But not for long! As a part of the leftover circulation edged out over the Atlantic into the Gulf of Honduras, it became better organized, intensified and (while the center was actually over land in northern Belize) was named Arthur, the first name on the Atlantic basin list for this year. Arthur arced along (second map above) to the west from there across eastern Mexico just north of the Guatemalan border. It's maximum winds were about 40 mph, with those winds well separated from the center and remaining out over water, while the larger threat from the system was heavy rain over inland terrain. Arthur dissipated to a remnant circulation late Sunday evening June 1st.

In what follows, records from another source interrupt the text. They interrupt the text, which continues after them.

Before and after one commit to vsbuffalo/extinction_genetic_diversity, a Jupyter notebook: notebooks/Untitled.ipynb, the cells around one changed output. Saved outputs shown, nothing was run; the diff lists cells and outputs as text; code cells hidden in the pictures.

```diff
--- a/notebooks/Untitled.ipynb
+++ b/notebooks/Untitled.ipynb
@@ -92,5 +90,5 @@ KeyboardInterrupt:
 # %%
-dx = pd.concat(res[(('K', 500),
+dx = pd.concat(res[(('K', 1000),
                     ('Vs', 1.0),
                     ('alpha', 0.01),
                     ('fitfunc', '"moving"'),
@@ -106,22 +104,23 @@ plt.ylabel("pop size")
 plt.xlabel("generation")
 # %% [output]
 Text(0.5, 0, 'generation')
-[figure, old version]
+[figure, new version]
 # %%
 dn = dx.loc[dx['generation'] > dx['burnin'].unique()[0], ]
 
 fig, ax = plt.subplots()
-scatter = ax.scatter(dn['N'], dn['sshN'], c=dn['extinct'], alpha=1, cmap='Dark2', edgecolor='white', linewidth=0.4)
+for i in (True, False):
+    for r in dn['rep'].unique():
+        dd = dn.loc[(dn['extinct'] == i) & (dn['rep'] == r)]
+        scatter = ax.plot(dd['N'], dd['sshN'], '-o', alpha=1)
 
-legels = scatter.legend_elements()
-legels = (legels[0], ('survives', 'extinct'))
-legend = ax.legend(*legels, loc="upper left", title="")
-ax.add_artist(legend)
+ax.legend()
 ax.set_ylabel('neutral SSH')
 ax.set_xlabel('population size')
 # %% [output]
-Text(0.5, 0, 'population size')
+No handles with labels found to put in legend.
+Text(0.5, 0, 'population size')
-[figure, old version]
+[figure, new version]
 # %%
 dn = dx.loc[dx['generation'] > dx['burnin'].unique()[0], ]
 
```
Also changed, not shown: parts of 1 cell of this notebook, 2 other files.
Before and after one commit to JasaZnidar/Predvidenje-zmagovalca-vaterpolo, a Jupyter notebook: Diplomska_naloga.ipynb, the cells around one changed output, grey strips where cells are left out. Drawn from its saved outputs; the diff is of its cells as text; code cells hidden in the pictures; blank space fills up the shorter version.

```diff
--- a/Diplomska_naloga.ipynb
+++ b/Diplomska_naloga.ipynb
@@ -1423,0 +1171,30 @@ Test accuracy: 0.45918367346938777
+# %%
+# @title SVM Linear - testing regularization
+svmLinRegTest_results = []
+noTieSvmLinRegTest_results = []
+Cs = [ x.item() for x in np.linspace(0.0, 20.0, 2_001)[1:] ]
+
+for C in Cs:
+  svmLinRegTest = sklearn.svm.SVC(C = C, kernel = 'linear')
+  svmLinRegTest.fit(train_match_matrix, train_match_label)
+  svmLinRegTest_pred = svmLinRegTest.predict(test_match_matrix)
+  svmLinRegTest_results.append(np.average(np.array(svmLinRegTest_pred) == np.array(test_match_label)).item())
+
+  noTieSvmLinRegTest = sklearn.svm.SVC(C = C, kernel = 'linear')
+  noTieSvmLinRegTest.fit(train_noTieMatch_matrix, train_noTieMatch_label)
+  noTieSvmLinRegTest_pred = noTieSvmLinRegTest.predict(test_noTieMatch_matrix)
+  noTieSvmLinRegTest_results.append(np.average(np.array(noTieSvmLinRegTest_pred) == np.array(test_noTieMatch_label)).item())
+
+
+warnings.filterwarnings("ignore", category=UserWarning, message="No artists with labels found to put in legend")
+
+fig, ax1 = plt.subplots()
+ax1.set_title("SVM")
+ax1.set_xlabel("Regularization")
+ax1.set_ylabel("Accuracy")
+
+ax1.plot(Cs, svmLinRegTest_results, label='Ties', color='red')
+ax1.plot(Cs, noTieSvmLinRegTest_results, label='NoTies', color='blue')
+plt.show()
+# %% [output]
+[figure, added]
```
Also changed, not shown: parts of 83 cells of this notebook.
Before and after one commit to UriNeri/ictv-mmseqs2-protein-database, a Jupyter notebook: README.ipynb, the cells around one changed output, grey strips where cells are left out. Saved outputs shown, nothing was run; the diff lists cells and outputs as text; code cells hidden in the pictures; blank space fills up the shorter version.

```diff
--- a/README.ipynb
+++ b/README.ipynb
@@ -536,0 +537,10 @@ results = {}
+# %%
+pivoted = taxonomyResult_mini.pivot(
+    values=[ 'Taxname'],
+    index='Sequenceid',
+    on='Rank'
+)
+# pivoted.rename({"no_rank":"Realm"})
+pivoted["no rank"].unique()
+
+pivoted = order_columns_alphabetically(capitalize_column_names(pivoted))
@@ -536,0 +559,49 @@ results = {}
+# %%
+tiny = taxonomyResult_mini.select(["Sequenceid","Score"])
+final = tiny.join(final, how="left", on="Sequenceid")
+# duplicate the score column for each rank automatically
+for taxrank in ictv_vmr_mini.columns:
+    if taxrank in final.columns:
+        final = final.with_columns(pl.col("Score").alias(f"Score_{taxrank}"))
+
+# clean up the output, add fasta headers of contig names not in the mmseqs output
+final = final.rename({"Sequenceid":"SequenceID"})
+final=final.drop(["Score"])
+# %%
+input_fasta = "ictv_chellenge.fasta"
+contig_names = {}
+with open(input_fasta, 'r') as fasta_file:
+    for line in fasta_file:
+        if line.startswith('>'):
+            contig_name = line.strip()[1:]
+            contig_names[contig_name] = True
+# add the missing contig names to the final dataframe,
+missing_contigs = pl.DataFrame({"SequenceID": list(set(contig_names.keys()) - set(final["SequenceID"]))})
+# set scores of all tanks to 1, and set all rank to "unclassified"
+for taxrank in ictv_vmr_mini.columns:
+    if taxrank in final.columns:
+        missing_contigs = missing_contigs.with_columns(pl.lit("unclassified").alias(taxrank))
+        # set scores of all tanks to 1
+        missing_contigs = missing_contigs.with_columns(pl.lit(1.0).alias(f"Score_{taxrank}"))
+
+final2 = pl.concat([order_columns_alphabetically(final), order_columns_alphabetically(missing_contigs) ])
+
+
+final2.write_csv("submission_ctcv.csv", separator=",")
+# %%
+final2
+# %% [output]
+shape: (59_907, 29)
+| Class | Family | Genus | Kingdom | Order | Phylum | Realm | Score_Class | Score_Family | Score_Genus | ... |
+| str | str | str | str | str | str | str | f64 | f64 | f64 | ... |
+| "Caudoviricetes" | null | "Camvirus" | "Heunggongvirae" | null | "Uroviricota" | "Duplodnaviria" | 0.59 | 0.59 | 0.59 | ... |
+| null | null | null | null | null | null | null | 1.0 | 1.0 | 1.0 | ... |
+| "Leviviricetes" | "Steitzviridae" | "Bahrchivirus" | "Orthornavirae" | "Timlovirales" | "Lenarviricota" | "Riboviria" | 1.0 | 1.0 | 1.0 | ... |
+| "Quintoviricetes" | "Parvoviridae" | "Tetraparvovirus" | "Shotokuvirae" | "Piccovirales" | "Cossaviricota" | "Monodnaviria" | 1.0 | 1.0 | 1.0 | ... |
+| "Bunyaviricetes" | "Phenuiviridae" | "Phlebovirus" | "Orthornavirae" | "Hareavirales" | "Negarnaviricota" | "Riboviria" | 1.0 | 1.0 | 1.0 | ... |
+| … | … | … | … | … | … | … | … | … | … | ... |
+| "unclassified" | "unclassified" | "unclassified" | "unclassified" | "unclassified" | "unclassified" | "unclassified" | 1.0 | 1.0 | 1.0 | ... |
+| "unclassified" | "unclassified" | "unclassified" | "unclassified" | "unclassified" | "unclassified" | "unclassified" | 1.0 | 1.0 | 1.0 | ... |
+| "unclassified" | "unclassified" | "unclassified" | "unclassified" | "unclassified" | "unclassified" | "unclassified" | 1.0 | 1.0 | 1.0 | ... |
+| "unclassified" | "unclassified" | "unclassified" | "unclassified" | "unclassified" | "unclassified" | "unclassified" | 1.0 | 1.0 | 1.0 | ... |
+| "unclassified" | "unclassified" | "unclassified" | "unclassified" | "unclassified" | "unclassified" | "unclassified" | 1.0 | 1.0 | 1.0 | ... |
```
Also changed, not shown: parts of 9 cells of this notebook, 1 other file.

It's not at all common for tropical cyclones to cross from the Atlantic to the Pacific and vice versa, but also not extremely rare. Recent examples include Hurricane Cesar becoming Pacific Hurricane Douglas in 1996, T.S. Bret becoming Pacific Hurricane Greg (I'm sure Fishel enjoyed that!) in 1993, and Pacific Hurricane Cosme, which crossed over and then struck Texas as T.S. Allison in 1989.
There's always a little bit of a judgment call on the part of the National Hurricane Center in how to proceed with these naming conventions as well. In the past , any storm that crossed from one basin to the next was automatically assigned the next name in the new basin. However, more recently the protocol was changed so that now, any named storm that remains at depression status or higher will keep its name despite the basin switch. However, if the storm dissipates to the point that only an unnamed remnant remains, and then redevelops in the other basin, it takes on the next name in that other list.
It seems unlikely that Arthur's remaining circulation will survive to reform yet again into a tropical system, but it wouldn't be entirely impossible for it to drift west into the Pacific again, or north into the Bay of Campeche, giving the Hurricane Center yet another interesting choice to make on a new (or old) name...